Rodney Dangerfield: I got no sex life! The only time my wife makes love to me, there's always a reason for it! Now, one night she used me to time an egg.
I'll tell ya, that's the story of my life - I get no respect! I get no respect at all, alright? So, whattaya say, St. Peter, do I get in or what? St. Peter: Of course, you do. Rodney Dangerfield: Then, what's with all the questions? St. Peter: [solemnly] I just wanted to hear those jokes one more time.
Rodney Dangerfield: Finally! A little respect! St. Peter: Come on in.
[Dangerfield enters through the gates, angelic harmony rises. Dissolve to stand-up image of Rodney Dangerfield with the inscription: "We'll miss you. Rodney Dangerfield 1921-2004"] [Fade out.]
Everybody has a favorite Dangerfield joke. Here are just a few of his greatest ones:

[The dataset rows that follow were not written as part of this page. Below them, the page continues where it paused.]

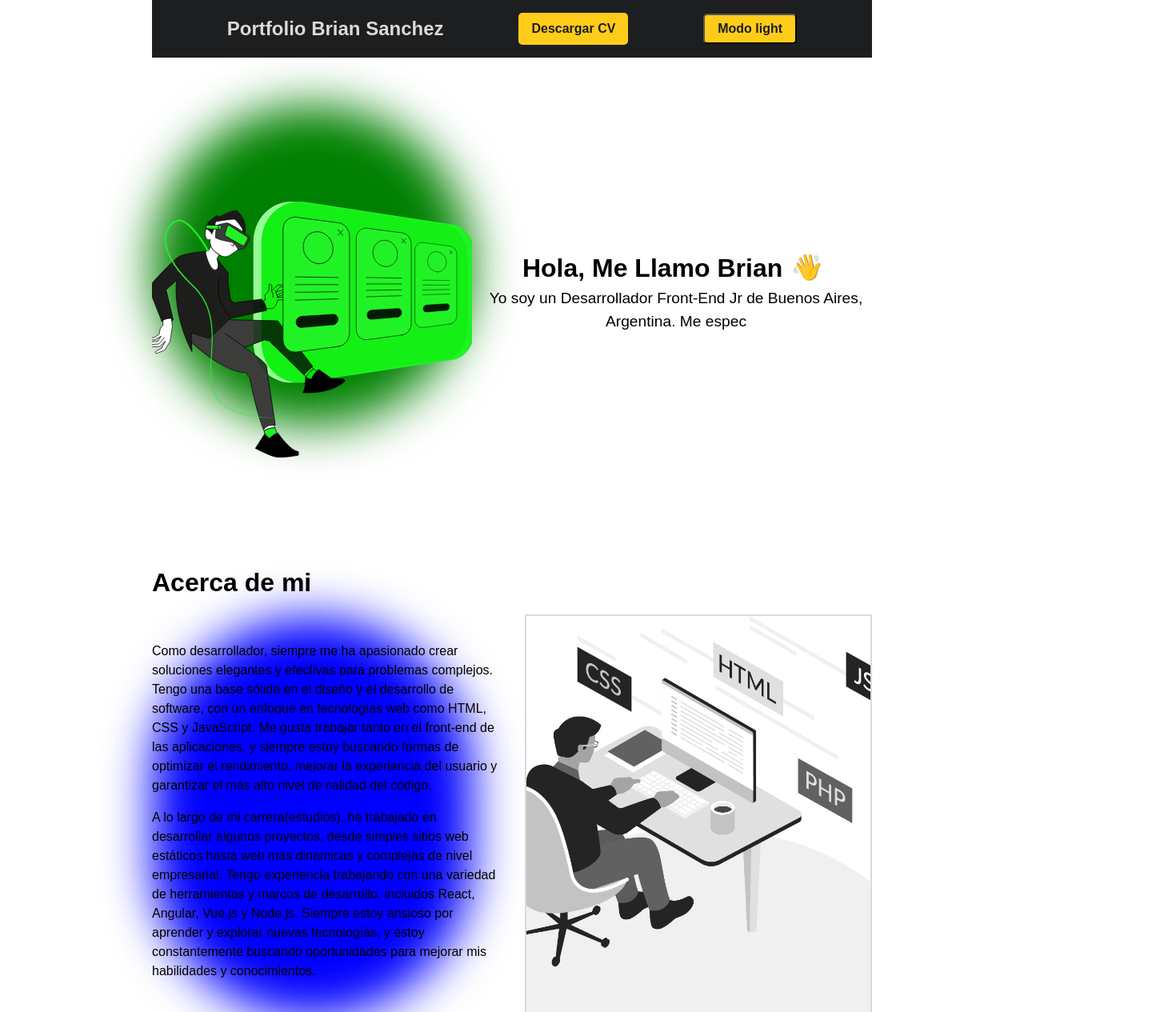
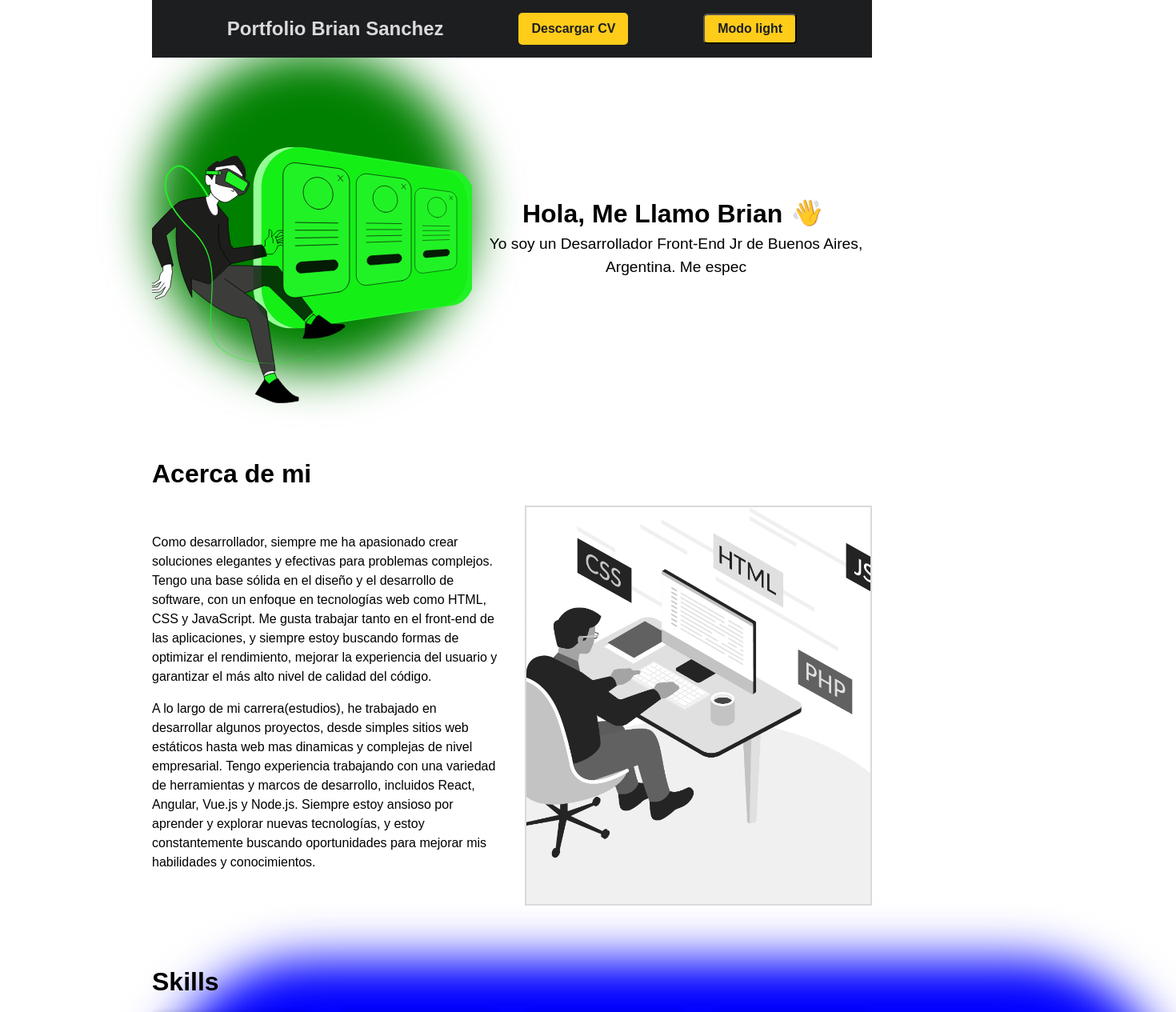
Before and after one commit to SBrian09/Front-End-Portfolio, a Next.js app: page / in a window 1280 px wide. Shown: the top 1265 px of the page at 80% size, 1470 px wide, since content can reach past the window. Built offline with nearby package versions, Linux system fonts and the light colour scheme.

Commit message:
new commit

```diff
--- a/src/styles/globals.css
+++ b/src/styles/globals.css
@@ -345,6 +345,11 @@ hr {
     height: 600px;
   }
 }
+@media screen and (min-width: 480px){
+  .hero-container{
+    height: auto;
+  }
+}
 
 .hero-container .hero-text h2 {
   font-size: 2.2rem;
@@ -454,6 +459,13 @@ hr {
 @media screen and (min-height: 768px) and (max-height: 1024px){
   .color-blue{
     margin-left: 0;
+  }
+}
+@media screen and (min-width: 480px){
+  .color-blue{
+    width: 100%;
+    height: 50%;
+    top:1200px;
   }
 }
 
```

Suzanne Ford, : Suzanne Ford has worked on stage and in film and television, guest starring on multiple series such as Bones, House, How I Met Your Mother, Monk, That 70s Show, Friends, and many more. Her recent film work includes supporting roles in The Informers with Mickey Roarke, Billy Bob Thornton and Kim Basinger, You, Me and Dupree with Matt Dillon, Michael Douglas, Owen Wilson and Kate Hudson, and Uncross the Stars with Barbara Hershey and Ron Perlman, along with lead roles in the indie films Darkening... (more...)